Excerpts from a dataset
>>>

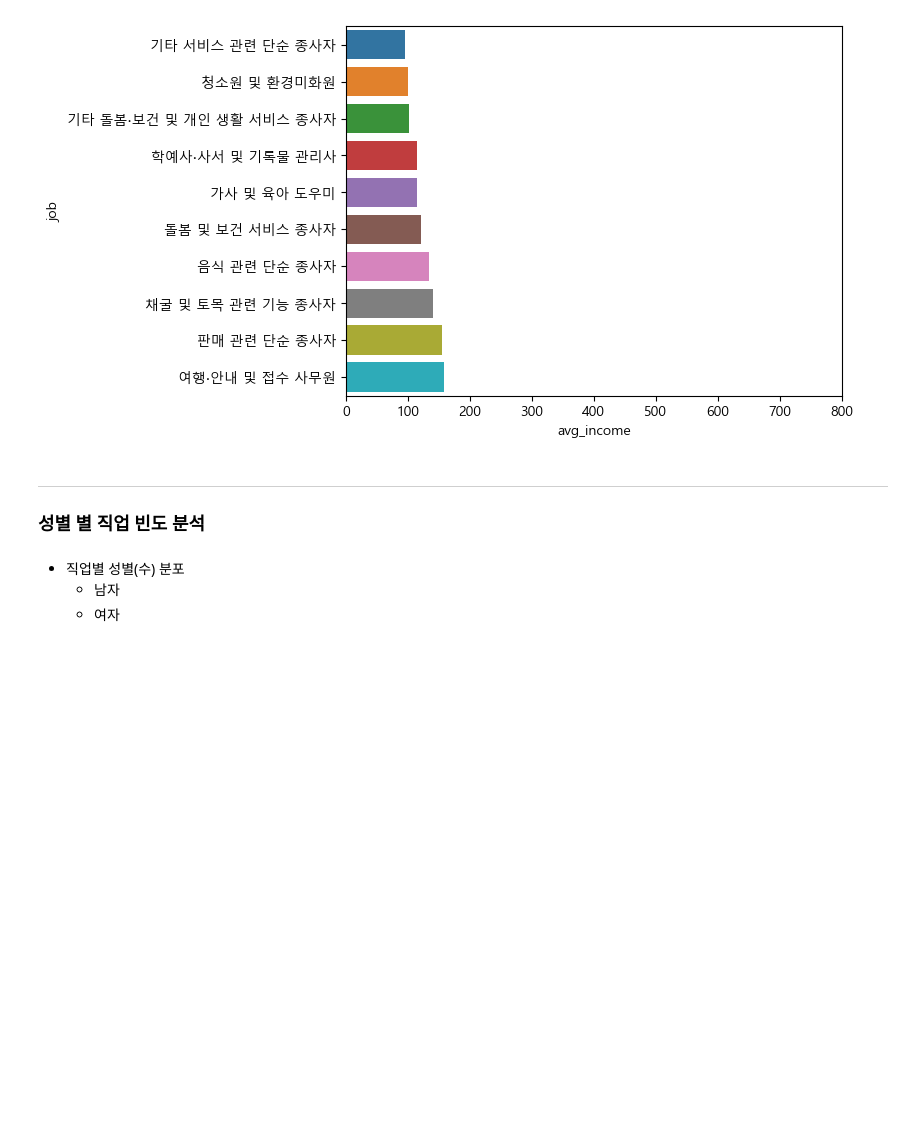
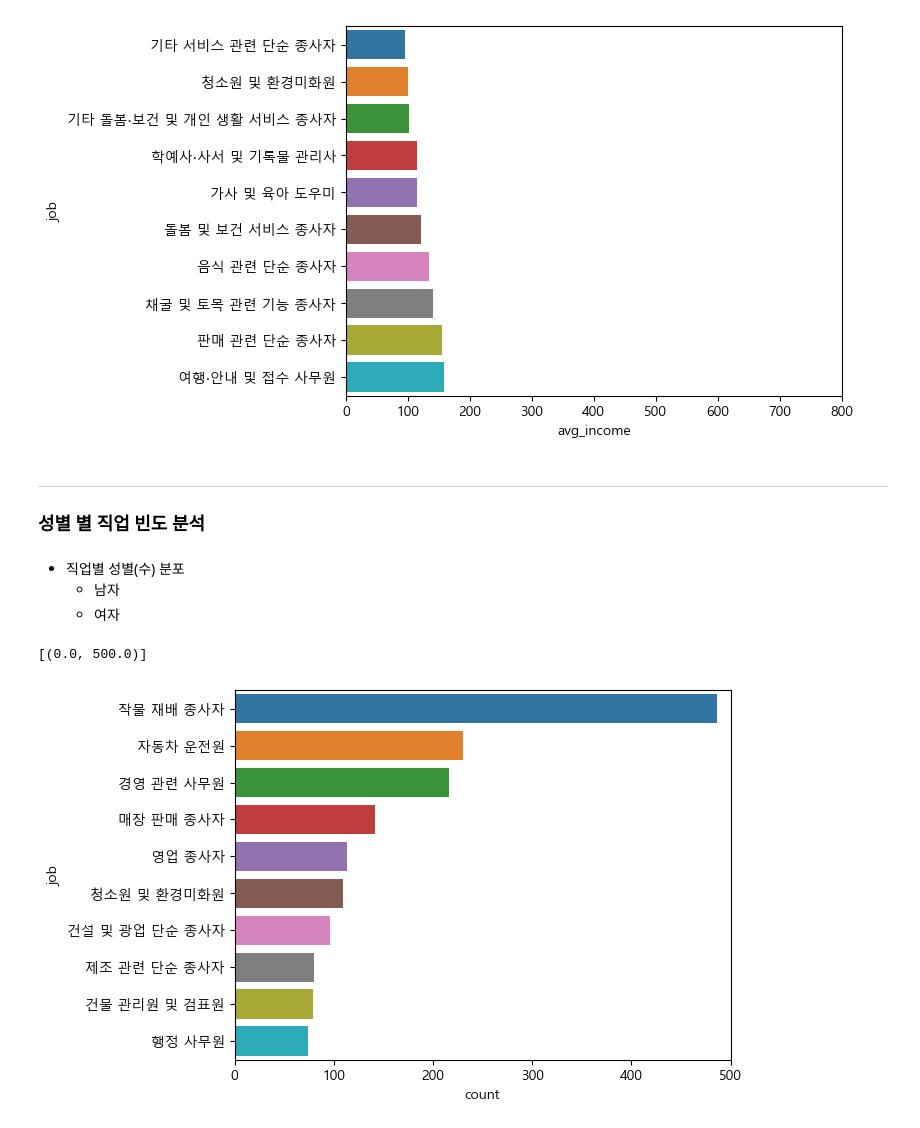
Before and after one commit to chlwldns00/weit, a Jupyter notebook: WE_IT/3주차_9장/9장_최지운.ipynb, the cells around one changed output. Cells and saved outputs as stored; diff of their text form; code cells hidden in the pictures; blank space fills up the shorter version.

```diff
--- a/WE_IT/3주차_9장/9장_최지운.ipynb
+++ b/WE_IT/3주차_9장/9장_최지운.ipynb
@@ -721,4 +745,18 @@ sns.barplot(data = bottom10, y = 'job', x = 'avg_income') \
 male_job=welfare.dropna(subset=['code_job']) \
                 .query('sex=="male"') \
                 .groupby('job', as_index=False) \
-                .agg(count=('job',))
+                .agg(count=('job','count')) \
+                .sort_values('count',ascending=False) \
+                .head(10)
+
+female_job=welfare.dropna(subset=['code_job']) \
+                .query('sex=="female"') \
+                .groupby('job', as_index=False) \
+                .agg(count=('job','count')) \
+                .sort_values('count',ascending=False) \
+                .head(10)
+# %%
+sns.barplot(data = male_job, y = 'job', x = 'count').set(xlim = [0, 500])
+# %% [output]
+[(0.0, 500.0)]
+[figure, added]
```
Also changed, not shown: parts of 35 cells of this notebook, 1 other file.
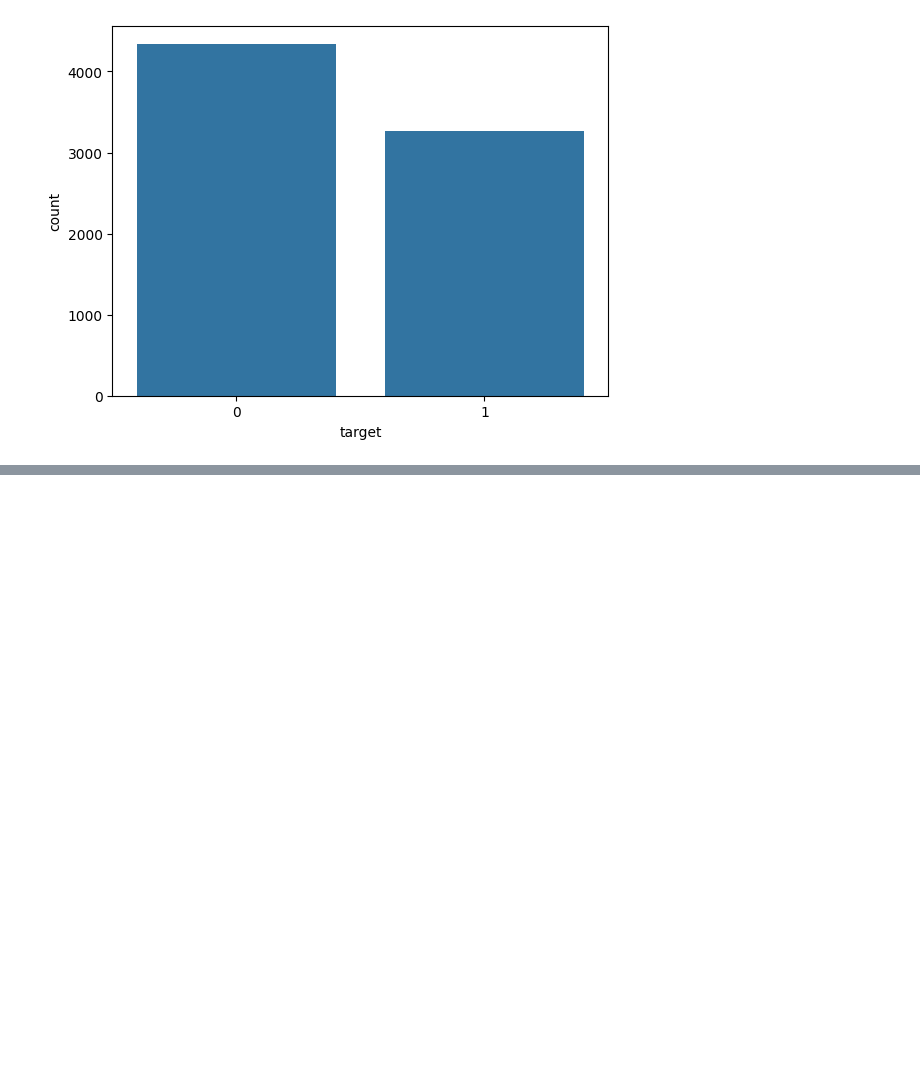
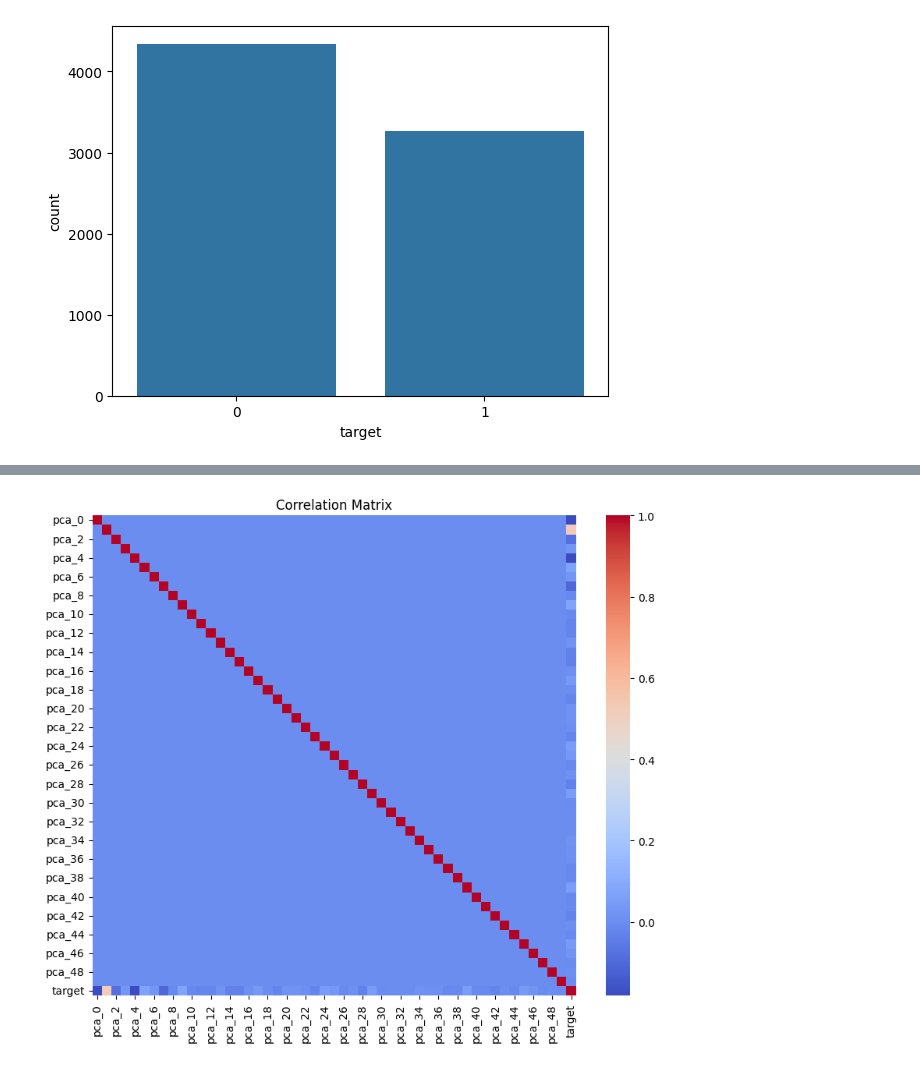
Before and after one commit to celienbonhomme/ml_project, a Jupyter notebook: JupiterBook/_build/jupyter_execute/EDA.ipynb, the cells around one changed output, grey strips where cells are left out. Cells and saved outputs as stored; diff of their text form; code cells hidden in the pictures; blank space fills up the shorter version.

```diff
--- a/JupiterBook/_build/jupyter_execute/EDA.ipynb
+++ b/JupiterBook/_build/jupyter_execute/EDA.ipynb
@@ -197,0 +215,19 @@ sns.countplot(data=data[data['target'].isin([0, 1])], x='target')
+# %%
+from sklearn.model_selection import GridSearchCV
+# Define the parameter grid
+param_grid = {'n_components': [50, 100, 150, 200, 250, 300, 350]}
+
+# Create the PCA object
+pca = PCA()
+
+# Create the GridSearchCV object
+grid_search = GridSearchCV(estimator=pca, param_grid=param_grid)
+
+# Fit the grid search to the data
+grid_search.fit(data.drop('target', axis=1))
+
+# Get the best parameter
+best_n_components = grid_search.best_params_['n_components']
+
+# Print the best parameter
+print(f"The best n_components parameter is: {best_n_components}")
@@ -197,0 +240,4 @@ sns.countplot(data=data[data['target'].isin([0, 1])], x='target')
+# %%
+X_pca = grid_search.transform(data.drop('target', axis=1))
+# %%
+X_pca = pd.DataFrame(X_pca, columns=[f'pca_{i}' for i in range(50)])
@@ -197,0 +260,2 @@ sns.countplot(data=data[data['target'].isin([0, 1])], x='target')
+# %%
+df_pca = pd.concat([X_pca, data['target']], axis=1)
@@ -197,0 +264,15 @@ sns.countplot(data=data[data['target'].isin([0, 1])], x='target')
+# %%
+import seaborn as sns
+correlation_matrix = df_pca.corr()
+correlation_matrix
+import matplotlib.pyplot as plt
+
+correlation_matrix = df_pca.corr()
+
+# Plot the correlation matrix as a heatmap
+plt.figure(figsize=(10, 8))
+sns.heatmap(correlation_matrix, cmap='coolwarm')
+plt.title('Correlation Matrix')
+plt.show()
+# %% [output]
+[figure, added]
```
Also changed, not shown: parts of 16 cells of this notebook, 17 other files.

<<<

# What to do
The entries above must be output exactly, with every image left out.

# Result for this task
Before and after one commit to chlwldns00/weit, a Jupyter notebook: WE_IT/3주차_9장/9장_최지운.ipynb, the cells around one changed output. Cells and saved outputs as stored; diff of their text form; code cells hidden in the pictures; blank space fills up the shorter version.

```diff
--- a/WE_IT/3주차_9장/9장_최지운.ipynb
+++ b/WE_IT/3주차_9장/9장_최지운.ipynb
@@ -721,4 +745,18 @@ sns.barplot(data = bottom10, y = 'job', x = 'avg_income') \
 male_job=welfare.dropna(subset=['code_job']) \
                 .query('sex=="male"') \
                 .groupby('job', as_index=False) \
-                .agg(count=('job',))
+                .agg(count=('job','count')) \
+                .sort_values('count',ascending=False) \
+                .head(10)
+
+female_job=welfare.dropna(subset=['code_job']) \
+                .query('sex=="female"') \
+                .groupby('job', as_index=False) \
+                .agg(count=('job','count')) \
+                .sort_values('count',ascending=False) \
+                .head(10)
+# %%
+sns.barplot(data = male_job, y = 'job', x = 'count').set(xlim = [0, 500])
+# %% [output]
+[(0.0, 500.0)]
+[figure, added]
```
Also changed, not shown: parts of 35 cells of this notebook, 1 other file.
Before and after one commit to celienbonhomme/ml_project, a Jupyter notebook: JupiterBook/_build/jupyter_execute/EDA.ipynb, the cells around one changed output, grey strips where cells are left out. Cells and saved outputs as stored; diff of their text form; code cells hidden in the pictures; blank space fills up the shorter version.

```diff
--- a/JupiterBook/_build/jupyter_execute/EDA.ipynb
+++ b/JupiterBook/_build/jupyter_execute/EDA.ipynb
@@ -197,0 +215,19 @@ sns.countplot(data=data[data['target'].isin([0, 1])], x='target')
+# %%
+from sklearn.model_selection import GridSearchCV
+# Define the parameter grid
+param_grid = {'n_components': [50, 100, 150, 200, 250, 300, 350]}
+
+# Create the PCA object
+pca = PCA()
+
+# Create the GridSearchCV object
+grid_search = GridSearchCV(estimator=pca, param_grid=param_grid)
+
+# Fit the grid search to the data
+grid_search.fit(data.drop('target', axis=1))
+
+# Get the best parameter
+best_n_components = grid_search.best_params_['n_components']
+
+# Print the best parameter
+print(f"The best n_components parameter is: {best_n_components}")
@@ -197,0 +240,4 @@ sns.countplot(data=data[data['target'].isin([0, 1])], x='target')
+# %%
+X_pca = grid_search.transform(data.drop('target', axis=1))
+# %%
+X_pca = pd.DataFrame(X_pca, columns=[f'pca_{i}' for i in range(50)])
@@ -197,0 +260,2 @@ sns.countplot(data=data[data['target'].isin([0, 1])], x='target')
+# %%
+df_pca = pd.concat([X_pca, data['target']], axis=1)
@@ -197,0 +264,15 @@ sns.countplot(data=data[data['target'].isin([0, 1])], x='target')
+# %%
+import seaborn as sns
+correlation_matrix = df_pca.corr()
+correlation_matrix
+import matplotlib.pyplot as plt
+
+correlation_matrix = df_pca.corr()
+
+# Plot the correlation matrix as a heatmap
+plt.figure(figsize=(10, 8))
+sns.heatmap(correlation_matrix, cmap='coolwarm')
+plt.title('Correlation Matrix')
+plt.show()
+# %% [output]
+[figure, added]
```
Also changed, not shown: parts of 16 cells of this notebook, 17 other files.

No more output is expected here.